In the recent judgment by European Court of Justice in the SAS Institute Inc. v World Programming Ltd. case the court determined the level of copyright protection in the functionality, as opposed to the code, of computer programs. The decision will make it harder for owners of copyright to enforce their rights when the alleged infringer has no access to the source code, and has only reproduced the functionality of a program.
The Claimant, SAS Institute Inc (“SAS”), was a software developer. It had developed an integrated set of analytical software systems over the past 35 years which enabled its users to perform a wide range of data processing and analysis. The SAS program allowed users to write their own application programs in a specific computer language (“SAS Language”) in order to adapt the system to work with the user’s data.
The alleged infringer, World Programming Ltd (“WPL”), identified a possible market for alternative software capable of executing application programs written in SAS Language. WPL tried to emulate the functionality of the SAS software in their own program, the “WPL Program” but crucially did not have access to the SAS source codes.
SAS brought proceedings against WPL for copyright infringement. It disputed recent case law which suggested that it is not a breach of copyright to study how a computer program functions and then to write a similar program to reproduce the functionality. SAS also alleged that WPL copied a SAS manual to create the WPL Program, and its accompanying manual copied vital SAS program components and breached the terms of a licence agreement.
The ECJ ruled that:
- the functionality of a computer program, its programming language and the format of the data files used are not protected by copyright
- a person who has lawfully obtained a copy of a computer program under a licence is allowed to observe, study and test the program’s functioning without needing further authorisation from the copyright owner, provided that in so doing that person only carries out acts which are either permitted in the licence to use the program or are otherwise allowed by law. Such acts will not breach copyright and cannot be contractually prohibited in a licence agreement. This will only be the case where the owner’s copyright in the program is not infringed
- the reproduction of an original user manual in another computer program or accompanying manual may be a breach of copyright in the manual if the original user manual was the intellectual creation of the author. The ECJ ruled that it is for national courts to decide whether a reproduction of such elements in the new manual or program constituted the reproduction of the original author’s intellectual creation, and so infringed the copyright in that original manual.
The case has now been sent back to the High Court for a final ruling on the facts of the case.
Given the difficulties in obtaining valid patent protection for software inventions, there has been pressure from some software developers for the law of copyright to develop to fill the gap. The following key points to be taken from the judgment are:
- this decision of the ECJ marks a clear set back to those hopes. Non-textual copying of software which merely imitates the functionality of a computer program in another program will not amount to an infringement of copyright. A breach of copyright will only occur when a substantial part of the source code or object code has been copied.
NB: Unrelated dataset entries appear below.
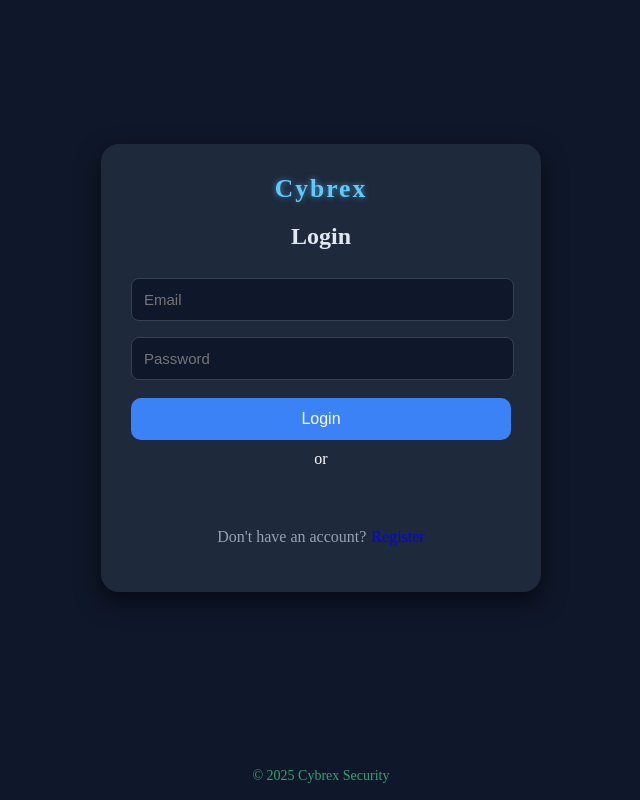
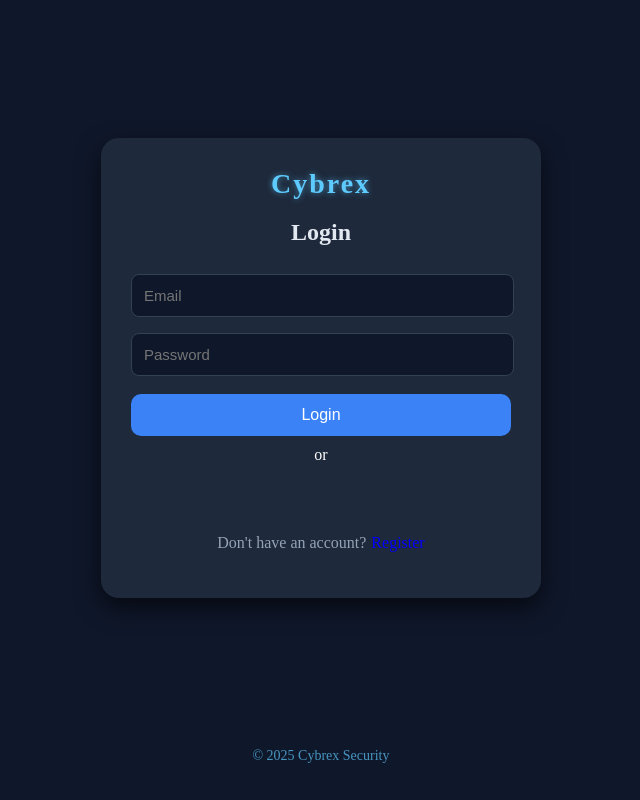
Before and after one commit to mohammedashik05/Secure-Multi-Session-Authentication-System, a React (Vite) app in the folder frontend/react-app/: page /login in a window 1280 px wide. Shown: the whole page, without its empty margins (319-959 px from the left). Built offline with nearby package versions, Linux system fonts and the light colour scheme; no server answers.

Commit message:
last commit add all feature

```diff
--- a/frontend/react-app/src/App.css
+++ b/frontend/react-app/src/App.css
@@ -1,7 +1,8 @@
 .cybrex-footer {
   text-align: center;
   font-size: 14px;
-  color: #4ade80;
+  color: #5ecbff;
   opacity: 0.7;
-  margin-top: 40px;
+  margin-top: 10px;
+  padding: 10px;
 }
--- a/frontend/react-app/src/pages/DashBoard.jsx
+++ b/frontend/react-app/src/pages/DashBoard.jsx
@@ -46,7 +46,8 @@ export default function Dashboard() {
         </div>
 
         <div className="dashboard-container">
-          <div className="cybrex-mini-title">CYBREX</div>
+          <div className="cybrex-mini-title">Cybrex</div>
+
           <h1 className="dashboard-title">Welcome, {user?.name}</h1>
 
           <div className="dashboard-info">
--- a/frontend/react-app/src/pages/Login.jsx
+++ b/frontend/react-app/src/pages/Login.jsx
@@ -123,12 +123,13 @@ export default function Login() {
                 </div>
 
                 {/* GOOGLE LOGIN BUTTON */}
+                <div className="google-center">
                     <GoogleLogin
                         onSuccess={googleSuccess}
-          onError={() => {
-            toast.error("Google Login Failed");
-          }}
+                        onError={() => toast.error("Google Login Failed")}
                     />
+                </div>
+
 
                 <p style={{ marginTop: "10px" }}>
                     {isRegister ? "Already have an account?" : "Don't have an account?"}
--- a/frontend/react-app/src/pages/Sessions.jsx
+++ b/frontend/react-app/src/pages/Sessions.jsx
@@ -61,7 +61,7 @@ export default function Sessions() {
 
   return (
     <div className="sessions-container">
-      <div className="cybrex-mini-title">CYBREX</div>
+      <div className="cybrex-mini-title">Cybrex</div>
       {/* 🔙 BACK BUTTON */}
       <button className="back-btn" onClick={() => navigate("/")}>
         ⬅ Back
--- a/frontend/react-app/src/style/DashBoard.css
+++ b/frontend/react-app/src/style/DashBoard.css
@@ -180,7 +180,7 @@
   width: 100%;
 
   /* Responsive font sizing */
-  font-size: clamp(16px, 2vw, 28px);
+  font-size: clamp(16px, 5vw, 28px);
 
   /* Smooth scaling */
   transition: font-size 0.2s ease-in-out;
--- a/frontend/react-app/src/style/Login.css
+++ b/frontend/react-app/src/style/Login.css
@@ -121,7 +121,7 @@
   width: 100%;
 
   /* Responsive font sizing */
-  font-size: clamp(16px, 2vw, 28px);
+  font-size: clamp(16px, 5vw, 28px);
 
   /* Smooth scaling */
   transition: font-size 0.2s ease-in-out;
@@ -134,3 +134,16 @@
                  0 0 20px rgba(94, 203, 255, 0.4);
   }
 }
+
+.google-center {
+  width: 100%;
+  display: flex;
+  justify-content: center;   /* ⭐ centers horizontally */
+  align-items: center;        /* ⭐ centers vertically */
+  min-height: 50px;           /* prevents layout jump */
+}
+
+.google-center iframe {
+  display: block !important;
+  margin: 0 auto !important;  /* ⭐ Google iframe stays centered */
+}
--- a/frontend/react-app/src/style/Sessions.css
+++ b/frontend/react-app/src/style/Sessions.css
@@ -142,3 +142,27 @@
     width: 900px;
   }
 }
+
+.cybrex-mini-title {
+  color: #5ecbff;
+  text-align: center;
+  margin-bottom: 10px;
+  text-shadow: 0 0 6px rgba(94, 203, 255, 0.6);
+  letter-spacing: 2px;
+  font-weight: 700;
+  width: 100%;
+
+  /* Responsive font sizing */
+  font-size: clamp(16px, 5vw, 28px);
+
+  /* Smooth scaling */
+  transition: font-size 0.2s ease-in-out;
+}
+
+/* Optional: Add a glow hover effect on large screens */
+@media (min-width: 768px) {
+  .cybrex-mini-title:hover {
+    text-shadow: 0 0 10px rgba(94, 203, 255, 0.8),
+                 0 0 20px rgba(94, 203, 255, 0.4);
+  }
+}
```
Lines whose indentation alone changed are shown as unchanged.
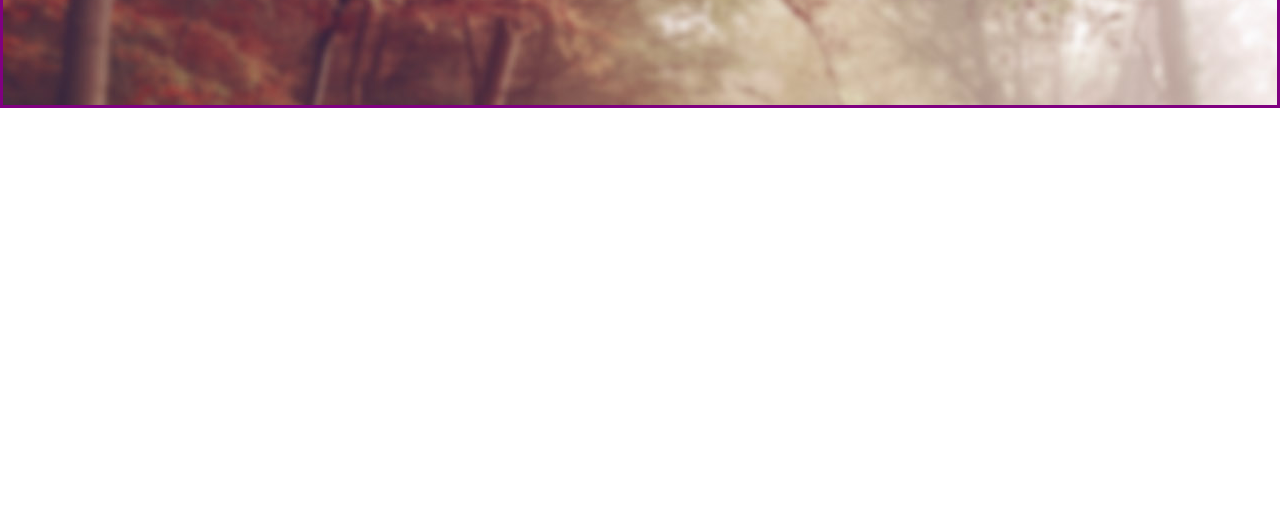
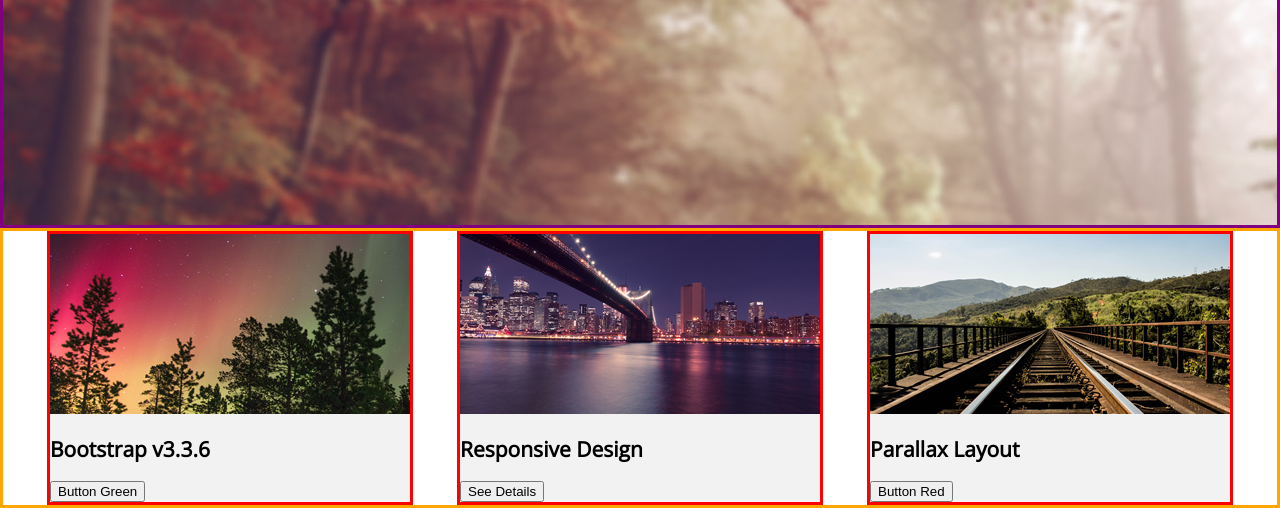
Before and after one commit to David-E-Alvarez/Conquer, a plain HTML site: page index.html in a window 1280 px wide. Shown: the part 367-875 px from the top of the page. Before the commit the page ends 800 px from the top, so only its background shows below. Drawn offline with nearby package versions, Linux system fonts and the light colour scheme.

Commit message:
added section html element for three Bootstrap card like divs

```diff
--- a/index.html
+++ b/index.html
@@ -28,6 +28,35 @@
             <h4>Simple Bootstrap Template</h4>
         </div>
     </section>
+    <!-- next section for divs ("cards")-->
+    <section id="div-cards">
+        <div class="card">
+            <!--pic-->
+            <img src="img/1-1.jpg" alt="forest trees with northern light sky in the background">
+            <!--text (h1 & p)-->
+            <h2>Bootstrap v3.3.6</h2>
+            <!--button-->
+            <button type="button">Button Green</button>
+        </div>
+
+        <div class="card">
+            <!--pic-->
+            <img src="img/1-2.jpg" alt="Brooklyn bridge at night">
+            <!--text (h1 & p)-->
+            <h2>Responsive Design</h2>
+            <!--button-->
+            <button type="button">See Details</button>
+        </div>
+
+        <div class="card">
+            <!--pic-->
+            <img src="img/1-3.jpg" alt="train tracks in the hills">
+            <!--text (h1 & p)-->
+            <h2>Parallax Layout</h2>
+            <!--button-->
+            <button type="button">Button Red</button>
+        </div>
+    </section>
 </body>
 
 </html>
--- a/styles.css
+++ b/styles.css
@@ -39,7 +39,7 @@ body{
     border-color: purple;
     border-width: medium;
     /*https://stackoverflow.com/questions/22247178/html-sections-100-height-of-viewport*/
-    height: 50vh;
+    height: 65vh;
     display: flex;
     flex-direction: column;
     justify-content: center;
@@ -54,3 +54,19 @@ body{
     text-shadow: 2px 2px #000;
     text-align: center;
 }
+
+#div-cards{
+    border-style: solid;
+    border-color: orange;
+    border-width: medium;
+    display: flex;
+    flex-direction: row;
+    justify-content: space-evenly;
+}
+
+.card{
+    background: #F2F2F2;
+    border-style: solid;
+    border-color: red;
+    border-width: medium;
+}
```
Also changed, not shown: img/1-1.jpg (added), img/1-2.jpg (added), img/1-3.jpg (added).
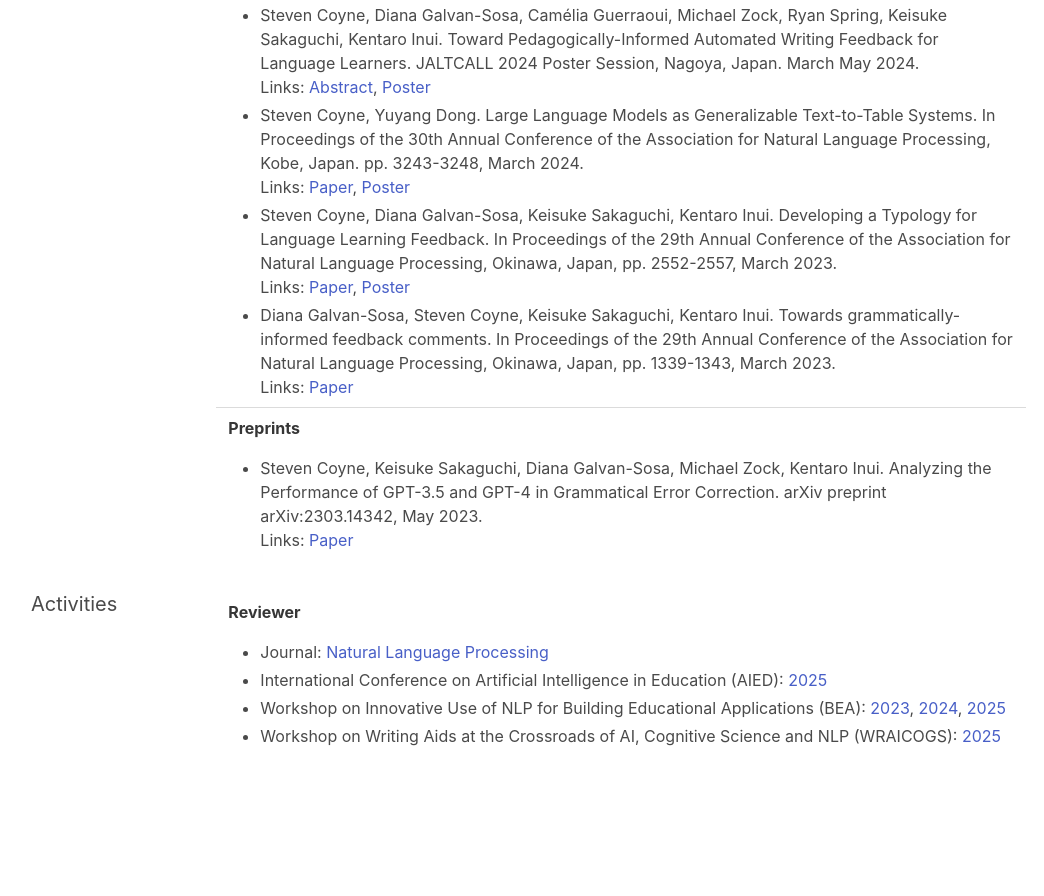
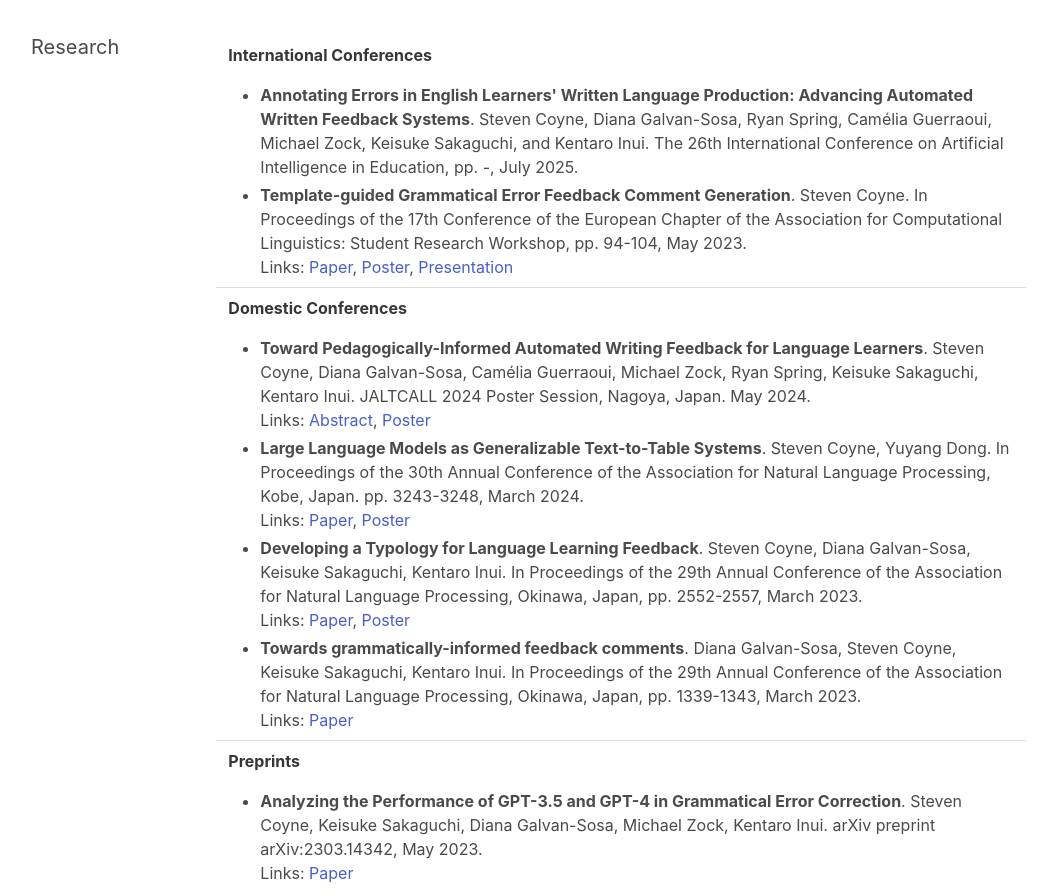
Before and after one commit to coynestevencharles/coynestevencharles.github.io, a plain HTML site: page index.html in a window 1280 px wide. Shown: the part 1599-2495 px from the top of the page, without its empty margins (65-1109 px from the left). Before the commit the page ends 2371 px from the top, so only its background shows below. Drawn offline with nearby package versions, Linux system fonts and the light colour scheme.

Commit message:
add AIED, RA, and TA

```diff
--- a/index.html
+++ b/index.html
@@ -69,9 +69,12 @@
       <div class="column">
         <div class="content">
           <p>
-            I am studying Natural Language Processing, particularly the intersection of NLP and education. My research
-            topic focuses on generating constructive feedback comments on English learners' writing. Other subfields of
-            interest include automated essay evaluation, personalized tutoring systems, and writing assistance tools.
+            I am studying Natural Language Processing, particularly the intersection of NLP and education. My current
+            research projects focus on generating constructive feedback comments on English learners' writing and on
+            automated
+            assessment of English learner speech. Other subfields of interest include intelligent tutoring systems,
+            automated essay evaluation, and interactive tools for writing assistance, knowledge management, or human-AI
+            co-creation.
           </p>
         </div>
       </div>
@@ -128,7 +131,17 @@
                 <strong>Research Part-time Worker</strong><br>
                 RIKEN AIP Natural Language Understanding Team<br>
                 November 2022 - Present<br><br>
-                Research on educational natural language processing for educational technology.
+                Research on natural language processing for educational technology. My project focuses on generating
+                targeted grammatical feedback for L2 English essay writing, and the system is used by over 2,000
+                students in Tohoku University's academic English classes.
+              </td>
+            </tr>
+            <tr>
+              <td>
+                <strong>Research Assistant</strong><br>
+                Center for Language AI Research, Tohoku University<br>
+                April 2025 - Present<br><br>
+                Develop automated speech scoring systems for English language learner speaking assessment.
               </td>
             </tr>
             <tr>
@@ -153,7 +166,8 @@
               <td>
                 <strong>Teaching Assistant</strong><br>
                 Tohoku University<br>
-                April 2023 - August 2023; October 2024 - February 2025<br><br>
+                April 2023 - Present<br><br>
+                Seminar on System Information Sciences, Spring 2025<br>
                 Natural Language Processing, Fall 2024<br>
                 Information and Data Literacy, Spring 2023
               </td>
@@ -179,7 +193,17 @@
                 <ul>
                   <li>
                     <p>
-                      Steven Coyne. Template-guided Grammatical Error Feedback Comment Generation. In Proceedings of the
+                      <b>Annotating Errors in English Learners' Written Language Production: Advancing
+                        Automated Written Feedback Systems</b>. Steven Coyne, Diana Galvan-Sosa, Ryan Spring, Camélia
+                      Guerraoui, Michael Zock, Keisuke Sakaguchi,
+                      and Kentaro Inui. The 26th International Conference on Artificial Intelligence
+                      in Education, pp. -, July 2025.
+                    </p>
+                  </li>
+                  <li>
+                    <p>
+                      <b>Template-guided Grammatical Error Feedback Comment Generation</b>. Steven Coyne. In Proceedings
+                      of the
                       17th Conference of the European Chapter of the Association for Computational Linguistics: Student
                       Research Workshop, pp. 94-104, May 2023.
                       <br>Links: <a href="https://aclanthology.org/2023.eacl-srw.10/" target="_blank"
@@ -199,10 +223,12 @@
                 <ul>
                   <li>
                     <p>
-                      Steven Coyne, Diana Galvan-Sosa, Camélia Guerraoui, Michael Zock, Ryan Spring, Keisuke Sakaguchi,
-                      Kentaro Inui. Toward Pedagogically-Informed Automated Writing Feedback for Language Learners.
+                      <b>Toward Pedagogically-Informed Automated Writing Feedback for Language
+                        Learners</b>. Steven Coyne, Diana Galvan-Sosa, Camélia Guerraoui, Michael Zock, Ryan Spring,
+                      Keisuke Sakaguchi,
+                      Kentaro Inui.
                       JALTCALL 2024 Poster Session,
-                      Nagoya, Japan. March May 2024.
+                      Nagoya, Japan. May 2024.
                       <br>Links: <a href="https://events.jalt.org/event/1/contributions/159/" target="_blank"
                         rel="noopener">Abstract</a>, <a
                         href="https://events.jalt.org/event/1/contributions/159/attachments/26/63/Coyne%20Poster%20JALTCALL%202024%20-%20Toward%20Pedagogically-Informed%20Automated%20Writing%20Feedback%20for%20Language%20Learners.pdf"
@@ -211,7 +237,7 @@
                   </li>
                   <li>
                     <p>
-                      Steven Coyne, Yuyang Dong. Large Language Models as Generalizable Text-to-Table Systems. In
+                      <b>Large Language Models as Generalizable Text-to-Table Systems</b>. Steven Coyne, Yuyang Dong. In
                       Proceedings of the 30th Annual Conference of the Association for Natural Language Processing,
                       Kobe, Japan. pp. 3243-3248, March 2024.
                       <br>Links: <a href="https://anlp.jp/proceedings/annual_meeting/2024/pdf_dir/P11-13.pdf"
@@ -222,8 +248,10 @@
                   </li>
                   <li>
                     <p>
-                      Steven Coyne, Diana Galvan-Sosa, Keisuke Sakaguchi, Kentaro Inui. Developing a Typology for
-                      Language Learning Feedback. In Proceedings of the 29th Annual Conference of the Association for
+                      <b>Developing a Typology for
+                        Language Learning Feedback</b>. Steven Coyne, Diana Galvan-Sosa, Keisuke Sakaguchi, Kentaro
+                      Inui. In Proceedings of the 29th Annual Conference of the Association
+                      for
                       Natural Language Processing, Okinawa, Japan, pp. 2552-2557, March 2023.
                       <br>Links: <a href="https://www.anlp.jp/proceedings/annual_meeting/2023/pdf_dir/Q10-2.pdf"
                         target="_blank" rel="noopener">Paper</a>, <a
@@ -233,8 +261,11 @@
                   </li>
                   <li>
                     <p>
-                      Diana Galvan-Sosa, Steven Coyne, Keisuke Sakaguchi, Kentaro Inui. Towards grammatically-informed
-                      feedback comments. In Proceedings of the 29th Annual Conference of the Association for Natural
+                      <b>Towards
+                        grammatically-informed
+                        feedback comments</b>. Diana Galvan-Sosa, Steven Coyne, Keisuke Sakaguchi, Kentaro Inui. In
+                      Proceedings of the 29th Annual Conference of the Association for
+                      Natural
                       Language Processing, Okinawa, Japan, pp. 1339-1343, March 2023.
                       <br>Links: <a href="https://www.anlp.jp/proceedings/annual_meeting/2023/pdf_dir/C6-4.pdf"
                         target="_blank" rel="noopener">Paper</a>
@@ -249,8 +280,10 @@
                 <ul>
                   <li>
                     <p>
-                      Steven Coyne, Keisuke Sakaguchi, Diana Galvan-Sosa, Michael Zock, Kentaro Inui. Analyzing the
-                      Performance of GPT-3.5 and GPT-4 in Grammatical Error Correction. arXiv preprint arXiv:2303.14342,
+                      <b>Analyzing the
+                        Performance of GPT-3.5 and GPT-4 in Grammatical Error Correction</b>. Steven Coyne, Keisuke
+                      Sakaguchi, Diana Galvan-Sosa, Michael Zock, Kentaro Inui. arXiv preprint
+                      arXiv:2303.14342,
                       May 2023.
                       <br>Links: <a href="https://arxiv.org/abs/2303.14342" target="_blank" rel="noopener">Paper</a>
                     </p>
```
- a copyright owner cannot prevent a licensee from observing, studying and testing the program in order to produce a program which has similar functionality. However, a licensee will only benefit from such protection so long as any reproduction does not go any further than the normal loading and running of the program.
This judgment is in accordance with the existing view of the law in this area. It confirms that it is difficult for copyright owners to enforce their copyright when they suspect that the functionality of their computer program has been copied, without copying of the actual code (or text of a user manual).
However, infringement of copyright can still occur where non-literal copying of source code occurs, for example the copying of the structure or functional distribution within a program. Copyright owners may therefore still be able to take action against possible infringers who have had access to the source code of their programs, even if none of that code is reproduced in the infringer’s program.